Task >> Your reply should contain the whole listing below, repeated exactly, and no images.
** Input follows **
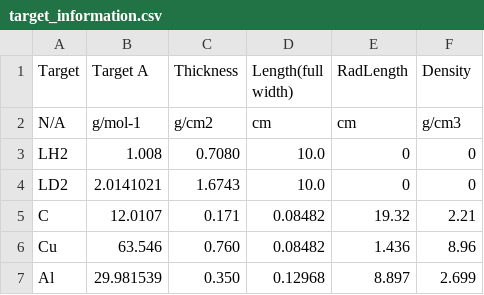
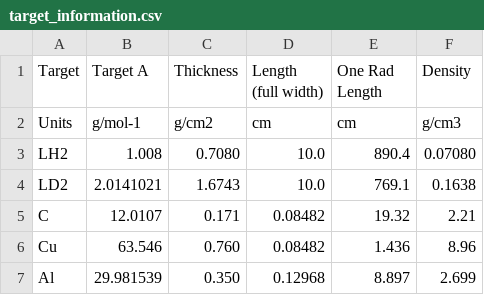
Before and after one commit to relder6/hallc_replay_rsidis, a CSV file: AUX_FILES/target_information.csv, drawn as a sheet.

Commit message:
updating target info table

```diff
--- a/AUX_FILES/target_information.csv
+++ b/AUX_FILES/target_information.csv
@@ -1,5 +1,5 @@
-Target,Target A,Thickness,Length(full width),RadLength,Density
-N/A,g/mol-1,g/cm2,cm,cm,g/cm3
-LH2,1.008,0.7080,10.0,0,0
-LD2,2.0141021,1.6743,10.0,0,0	
+Target,Target A,Thickness,Length (full width),One Rad Length,Density
+Units,g/mol-1,g/cm2,cm,cm,g/cm3
+LH2,1.008,0.7080,10.0,890.4,0.07080
+LD2,2.0141021,1.6743,10.0,769.1,0.1638	
 C,12.0107,0.171,0.08482,19.32,2.21
```
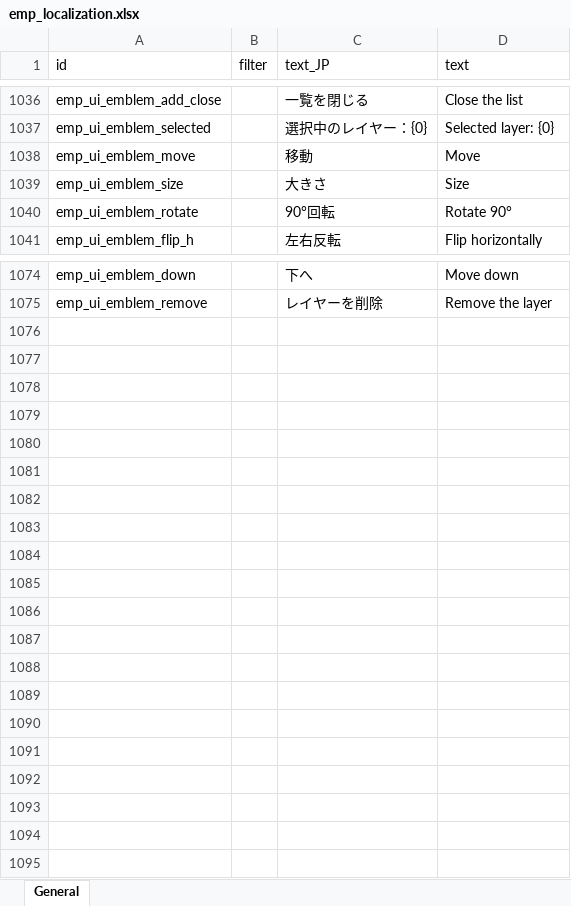
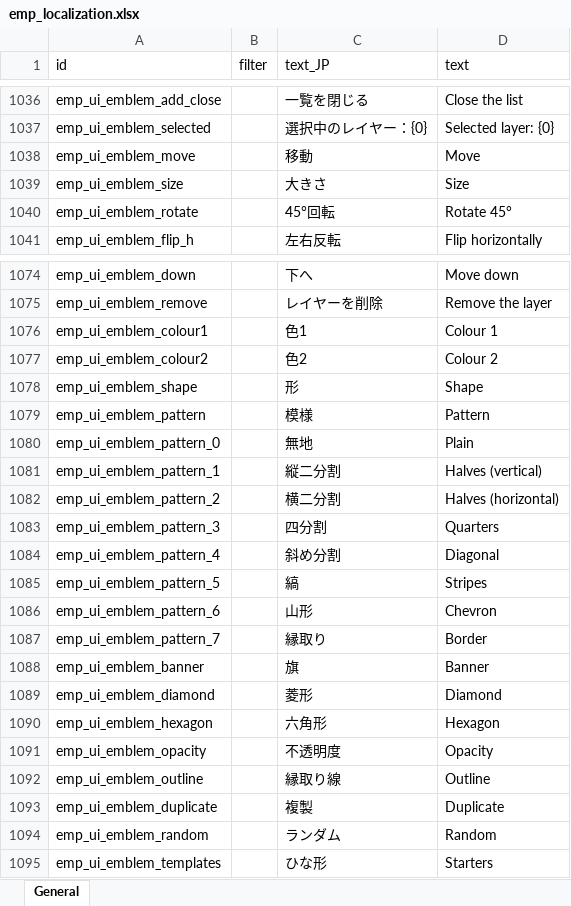
Before and after one commit to jeanfreger/elin-together-independence, an Excel workbook: package/LangMod/EN/emp_localization.xlsx, sheet General, drawn as a sheet; only a part is shown, gaps mark what is left out; values as stored, in another font and other column widths than the file's, no borders; the diff names each change by its address in the sheet, - before the commit and + after, or states it on an @@ line.

```diff
--- a/package/LangMod/EN/emp_localization.xlsx (sheet General)
+++ b/package/LangMod/EN/emp_localization.xlsx (sheet General)
-C1040 (text_JP): 90°回転
+C1040 (text_JP): 45°回転
-D1040 (text): Rotate 90°
+D1040 (text): Rotate 45°
+row 1076: emp_ui_emblem_colour1 |  | 色1 | Colour 1
+row 1077: emp_ui_emblem_colour2 |  | 色2 | Colour 2
+row 1078: emp_ui_emblem_shape |  | 形 | Shape
+row 1079: emp_ui_emblem_pattern |  | 模様 | Pattern
+row 1080: emp_ui_emblem_pattern_0 |  | 無地 | Plain
+row 1081: emp_ui_emblem_pattern_1 |  | 縦二分割 | Halves (vertical)
+row 1082: emp_ui_emblem_pattern_2 |  | 横二分割 | Halves (horizontal)
+row 1083: emp_ui_emblem_pattern_3 |  | 四分割 | Quarters
+row 1084: emp_ui_emblem_pattern_4 |  | 斜め分割 | Diagonal
+row 1085: emp_ui_emblem_pattern_5 |  | 縞 | Stripes
+row 1086: emp_ui_emblem_pattern_6 |  | 山形 | Chevron
+row 1087: emp_ui_emblem_pattern_7 |  | 縁取り | Border
+row 1088: emp_ui_emblem_banner |  | 旗 | Banner
+row 1089: emp_ui_emblem_diamond |  | 菱形 | Diamond
+row 1090: emp_ui_emblem_hexagon |  | 六角形 | Hexagon
+row 1091: emp_ui_emblem_opacity |  | 不透明度 | Opacity
+row 1092: emp_ui_emblem_outline |  | 縁取り線 | Outline
+row 1093: emp_ui_emblem_duplicate |  | 複製 | Duplicate
+row 1094: emp_ui_emblem_random |  | ランダム | Random
+row 1095: emp_ui_emblem_templates |  | ひな形 | Starters
```
Also changed, not shown: 5 other files.
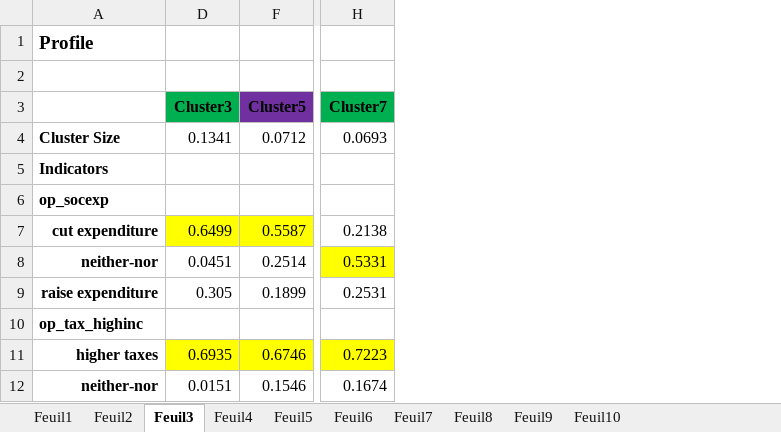
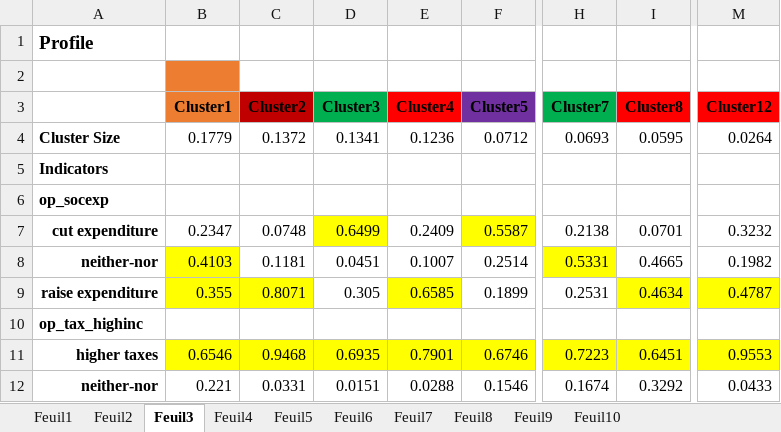
Before and after one commit to Jeylal/master-thesis, an Excel workbook: lca estimations/selects1999_lcaresults.xlsx, sheet Feuil3, drawn as a sheet; only a part is shown, gaps mark what is left out; values as stored, in another font and other column widths than the file's, no borders; the diff names each change by its address in the sheet, - before the commit and + after, or states it on an @@ line.

```diff
--- a/lca estimations/selects1999_lcaresults.xlsx (sheet Feuil3)
+++ b/lca estimations/selects1999_lcaresults.xlsx (sheet Feuil3)
@@ column B (Cluster1) unhidden, rows 4-12: 0.1779 |  |  | 0.2347 | 0.4103 | 0.355 |  | 0.6546 | 0.221 @@
@@ column C (Cluster2) unhidden, rows 4-12: 0.1372 |  |  | 0.0748 | 0.1181 | 0.8071 |  | 0.9468 | 0.0331 @@
@@ column E (Cluster4) unhidden, rows 4-12: 0.1236 |  |  | 0.2409 | 0.1007 | 0.6585 |  | 0.7901 | 0.0288 @@
@@ column I (Cluster8) unhidden, rows 4-12: 0.0595 |  |  | 0.0701 | 0.4665 | 0.4634 |  | 0.6451 | 0.3292 @@
@@ column M (Cluster12) unhidden, rows 4-12: 0.0264 |  |  | 0.3232 | 0.1982 | 0.4787 |  | 0.9553 | 0.0433 @@
```
Also changed, not shown: sheet Feuil7, sheet Feuil9, 15 other files.
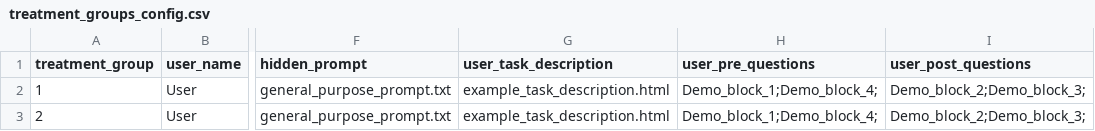
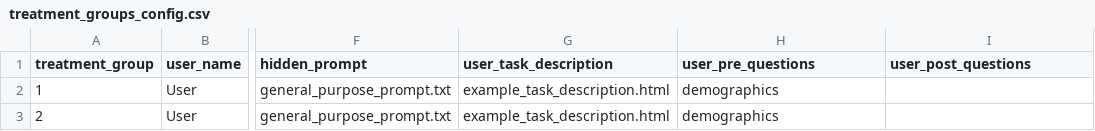
Before and after one commit to ProfNaama/CMU-368-F26-B, a CSV file: experiment_configuration/treatment_groups_config.csv, drawn as a sheet; only a part is shown, gaps mark what is left out; the diff names each change by its address in the sheet, - before the commit and + after, or states it on an @@ line.

```diff
--- a/experiment_configuration/treatment_groups_config.csv
+++ b/experiment_configuration/treatment_groups_config.csv
-H2:H3 (user_pre_questions): Demo_block_1;Demo_block_4;
+H2:H3 (user_pre_questions): demographics
-I2:I3 (user_post_questions): Demo_block_2;Demo_block_3;
+I2:I3 (user_post_questions): (empty)
```
Also changed, not shown: experiment_configuration/questions_bank.csv, 4 other files.
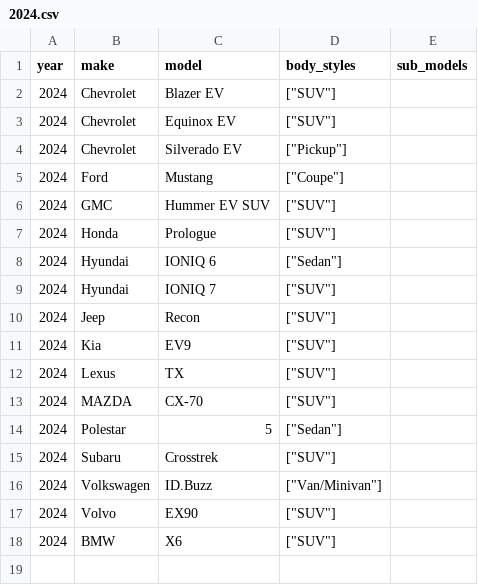
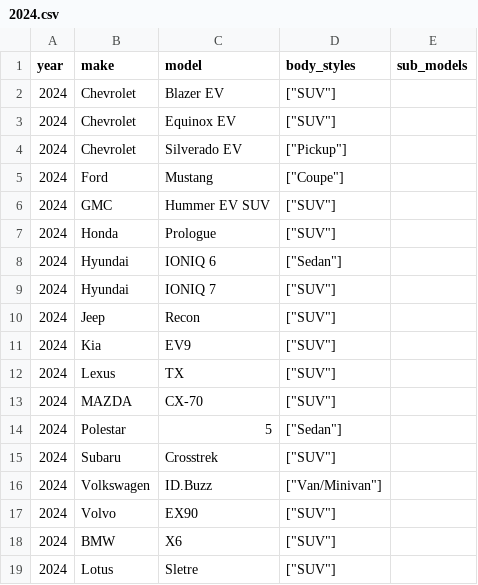
Before and after one commit to romangrinev/us-car-models-data, a CSV file: 2024.csv, drawn as a sheet; the diff names each change by its address in the sheet, - before the commit and + after, or states it on an @@ line.

Commit message:
fix

```diff
--- a/2024.csv
+++ b/2024.csv
+row 19: 2024 | Lotus | Sletre | ["SUV"]
```
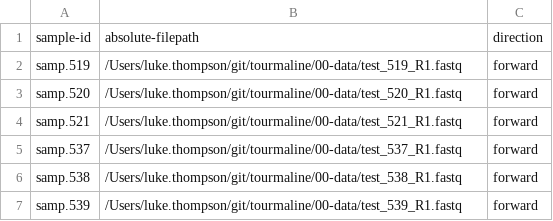
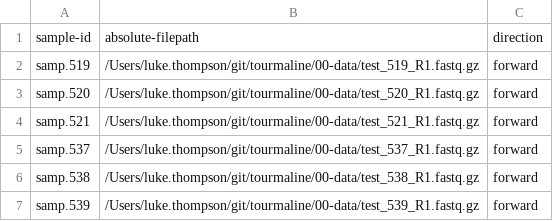
Before and after one commit to aomlomics/tourmaline, a CSV file: 00-data/manifest_se.csv, drawn as a sheet.

```diff
--- a/00-data/manifest_se.csv
+++ b/00-data/manifest_se.csv
@@ -1,7 +1,7 @@
 sample-id,absolute-filepath,direction
-samp.519,/Users/luke.thompson/git/tourmaline/00-data/test_519_R1.fastq,forward
-samp.520,/Users/luke.thompson/git/tourmaline/00-data/test_520_R1.fastq,forward
-samp.521,/Users/luke.thompson/git/tourmaline/00-data/test_521_R1.fastq,forward
-samp.537,/Users/luke.thompson/git/tourmaline/00-data/test_537_R1.fastq,forward
-samp.538,/Users/luke.thompson/git/tourmaline/00-data/test_538_R1.fastq,forward
-samp.539,/Users/luke.thompson/git/tourmaline/00-data/test_539_R1.fastq,forward
+samp.519,/Users/luke.thompson/git/tourmaline/00-data/test_519_R1.fastq.gz,forward
+samp.520,/Users/luke.thompson/git/tourmaline/00-data/test_520_R1.fastq.gz,forward
+samp.521,/Users/luke.thompson/git/tourmaline/00-data/test_521_R1.fastq.gz,forward
+samp.537,/Users/luke.thompson/git/tourmaline/00-data/test_537_R1.fastq.gz,forward
+samp.538,/Users/luke.thompson/git/tourmaline/00-data/test_538_R1.fastq.gz,forward
+samp.539,/Users/luke.thompson/git/tourmaline/00-data/test_539_R1.fastq.gz,forward
```
Also changed, not shown: 00-data/manifest_pe.csv, 00-data/metadata.tsv, 20 other files.
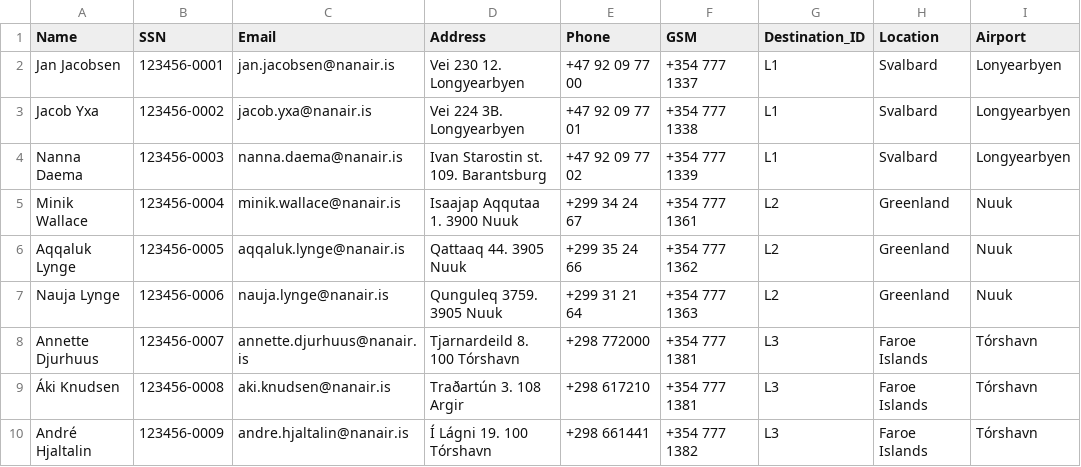
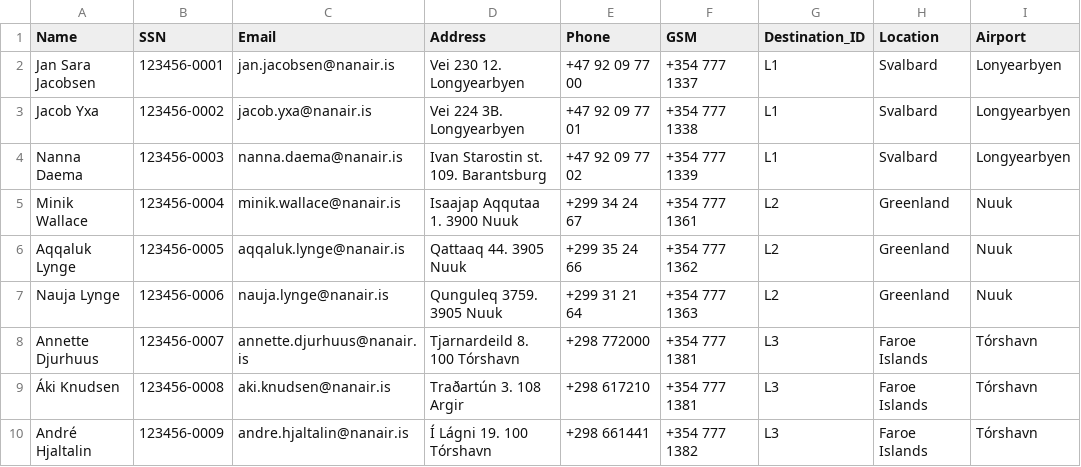
Before and after one commit to saraatla/VLN1-H25, a CSV file: csv/Employees.csv, drawn as a sheet; only a part is shown; the diff names each change by its address in the sheet, - before the commit and + after, or states it on an @@ line.

Commit message:
edit employee

```diff
--- a/csv/Employees.csv
+++ b/csv/Employees.csv
-A2 (Name): Jan Jacobsen
+A2 (Name): Jan Sara Jacobsen
```
Also changed, not shown: 4 other files.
** End of Input **
Answer to this task >>
Before and after one commit to relder6/hallc_replay_rsidis, a CSV file: AUX_FILES/target_information.csv, drawn as a sheet.

Commit message:
updating target info table

```diff
--- a/AUX_FILES/target_information.csv
+++ b/AUX_FILES/target_information.csv
@@ -1,5 +1,5 @@
-Target,Target A,Thickness,Length(full width),RadLength,Density
-N/A,g/mol-1,g/cm2,cm,cm,g/cm3
-LH2,1.008,0.7080,10.0,0,0
-LD2,2.0141021,1.6743,10.0,0,0	
+Target,Target A,Thickness,Length (full width),One Rad Length,Density
+Units,g/mol-1,g/cm2,cm,cm,g/cm3
+LH2,1.008,0.7080,10.0,890.4,0.07080
+LD2,2.0141021,1.6743,10.0,769.1,0.1638	
 C,12.0107,0.171,0.08482,19.32,2.21
```
Before and after one commit to jeanfreger/elin-together-independence, an Excel workbook: package/LangMod/EN/emp_localization.xlsx, sheet General, drawn as a sheet; only a part is shown, gaps mark what is left out; values as stored, in another font and other column widths than the file's, no borders; the diff names each change by its address in the sheet, - before the commit and + after, or states it on an @@ line.

```diff
--- a/package/LangMod/EN/emp_localization.xlsx (sheet General)
+++ b/package/LangMod/EN/emp_localization.xlsx (sheet General)
-C1040 (text_JP): 90°回転
+C1040 (text_JP): 45°回転
-D1040 (text): Rotate 90°
+D1040 (text): Rotate 45°
+row 1076: emp_ui_emblem_colour1 |  | 色1 | Colour 1
+row 1077: emp_ui_emblem_colour2 |  | 色2 | Colour 2
+row 1078: emp_ui_emblem_shape |  | 形 | Shape
+row 1079: emp_ui_emblem_pattern |  | 模様 | Pattern
+row 1080: emp_ui_emblem_pattern_0 |  | 無地 | Plain
+row 1081: emp_ui_emblem_pattern_1 |  | 縦二分割 | Halves (vertical)
+row 1082: emp_ui_emblem_pattern_2 |  | 横二分割 | Halves (horizontal)
+row 1083: emp_ui_emblem_pattern_3 |  | 四分割 | Quarters
+row 1084: emp_ui_emblem_pattern_4 |  | 斜め分割 | Diagonal
+row 1085: emp_ui_emblem_pattern_5 |  | 縞 | Stripes
+row 1086: emp_ui_emblem_pattern_6 |  | 山形 | Chevron
+row 1087: emp_ui_emblem_pattern_7 |  | 縁取り | Border
+row 1088: emp_ui_emblem_banner |  | 旗 | Banner
+row 1089: emp_ui_emblem_diamond |  | 菱形 | Diamond
+row 1090: emp_ui_emblem_hexagon |  | 六角形 | Hexagon
+row 1091: emp_ui_emblem_opacity |  | 不透明度 | Opacity
+row 1092: emp_ui_emblem_outline |  | 縁取り線 | Outline
+row 1093: emp_ui_emblem_duplicate |  | 複製 | Duplicate
+row 1094: emp_ui_emblem_random |  | ランダム | Random
+row 1095: emp_ui_emblem_templates |  | ひな形 | Starters
```
Also changed, not shown: 5 other files.
Before and after one commit to Jeylal/master-thesis, an Excel workbook: lca estimations/selects1999_lcaresults.xlsx, sheet Feuil3, drawn as a sheet; only a part is shown, gaps mark what is left out; values as stored, in another font and other column widths than the file's, no borders; the diff names each change by its address in the sheet, - before the commit and + after, or states it on an @@ line.

```diff
--- a/lca estimations/selects1999_lcaresults.xlsx (sheet Feuil3)
+++ b/lca estimations/selects1999_lcaresults.xlsx (sheet Feuil3)
@@ column B (Cluster1) unhidden, rows 4-12: 0.1779 |  |  | 0.2347 | 0.4103 | 0.355 |  | 0.6546 | 0.221 @@
@@ column C (Cluster2) unhidden, rows 4-12: 0.1372 |  |  | 0.0748 | 0.1181 | 0.8071 |  | 0.9468 | 0.0331 @@
@@ column E (Cluster4) unhidden, rows 4-12: 0.1236 |  |  | 0.2409 | 0.1007 | 0.6585 |  | 0.7901 | 0.0288 @@
@@ column I (Cluster8) unhidden, rows 4-12: 0.0595 |  |  | 0.0701 | 0.4665 | 0.4634 |  | 0.6451 | 0.3292 @@
@@ column M (Cluster12) unhidden, rows 4-12: 0.0264 |  |  | 0.3232 | 0.1982 | 0.4787 |  | 0.9553 | 0.0433 @@
```
Also changed, not shown: sheet Feuil7, sheet Feuil9, 15 other files.
Before and after one commit to ProfNaama/CMU-368-F26-B, a CSV file: experiment_configuration/treatment_groups_config.csv, drawn as a sheet; only a part is shown, gaps mark what is left out; the diff names each change by its address in the sheet, - before the commit and + after, or states it on an @@ line.

```diff
--- a/experiment_configuration/treatment_groups_config.csv
+++ b/experiment_configuration/treatment_groups_config.csv
-H2:H3 (user_pre_questions): Demo_block_1;Demo_block_4;
+H2:H3 (user_pre_questions): demographics
-I2:I3 (user_post_questions): Demo_block_2;Demo_block_3;
+I2:I3 (user_post_questions): (empty)
```
Also changed, not shown: experiment_configuration/questions_bank.csv, 4 other files.
Before and after one commit to romangrinev/us-car-models-data, a CSV file: 2024.csv, drawn as a sheet; the diff names each change by its address in the sheet, - before the commit and + after, or states it on an @@ line.

Commit message:
fix

```diff
--- a/2024.csv
+++ b/2024.csv
+row 19: 2024 | Lotus | Sletre | ["SUV"]
```
Before and after one commit to aomlomics/tourmaline, a CSV file: 00-data/manifest_se.csv, drawn as a sheet.

```diff
--- a/00-data/manifest_se.csv
+++ b/00-data/manifest_se.csv
@@ -1,7 +1,7 @@
 sample-id,absolute-filepath,direction
-samp.519,/Users/luke.thompson/git/tourmaline/00-data/test_519_R1.fastq,forward
-samp.520,/Users/luke.thompson/git/tourmaline/00-data/test_520_R1.fastq,forward
-samp.521,/Users/luke.thompson/git/tourmaline/00-data/test_521_R1.fastq,forward
-samp.537,/Users/luke.thompson/git/tourmaline/00-data/test_537_R1.fastq,forward
-samp.538,/Users/luke.thompson/git/tourmaline/00-data/test_538_R1.fastq,forward
-samp.539,/Users/luke.thompson/git/tourmaline/00-data/test_539_R1.fastq,forward
+samp.519,/Users/luke.thompson/git/tourmaline/00-data/test_519_R1.fastq.gz,forward
+samp.520,/Users/luke.thompson/git/tourmaline/00-data/test_520_R1.fastq.gz,forward
+samp.521,/Users/luke.thompson/git/tourmaline/00-data/test_521_R1.fastq.gz,forward
+samp.537,/Users/luke.thompson/git/tourmaline/00-data/test_537_R1.fastq.gz,forward
+samp.538,/Users/luke.thompson/git/tourmaline/00-data/test_538_R1.fastq.gz,forward
+samp.539,/Users/luke.thompson/git/tourmaline/00-data/test_539_R1.fastq.gz,forward
```
Also changed, not shown: 00-data/manifest_pe.csv, 00-data/metadata.tsv, 20 other files.
Before and after one commit to saraatla/VLN1-H25, a CSV file: csv/Employees.csv, drawn as a sheet; only a part is shown; the diff names each change by its address in the sheet, - before the commit and + after, or states it on an @@ line.

Commit message:
edit employee

```diff
--- a/csv/Employees.csv
+++ b/csv/Employees.csv
-A2 (Name): Jan Jacobsen
+A2 (Name): Jan Sara Jacobsen
```
Also changed, not shown: 4 other files.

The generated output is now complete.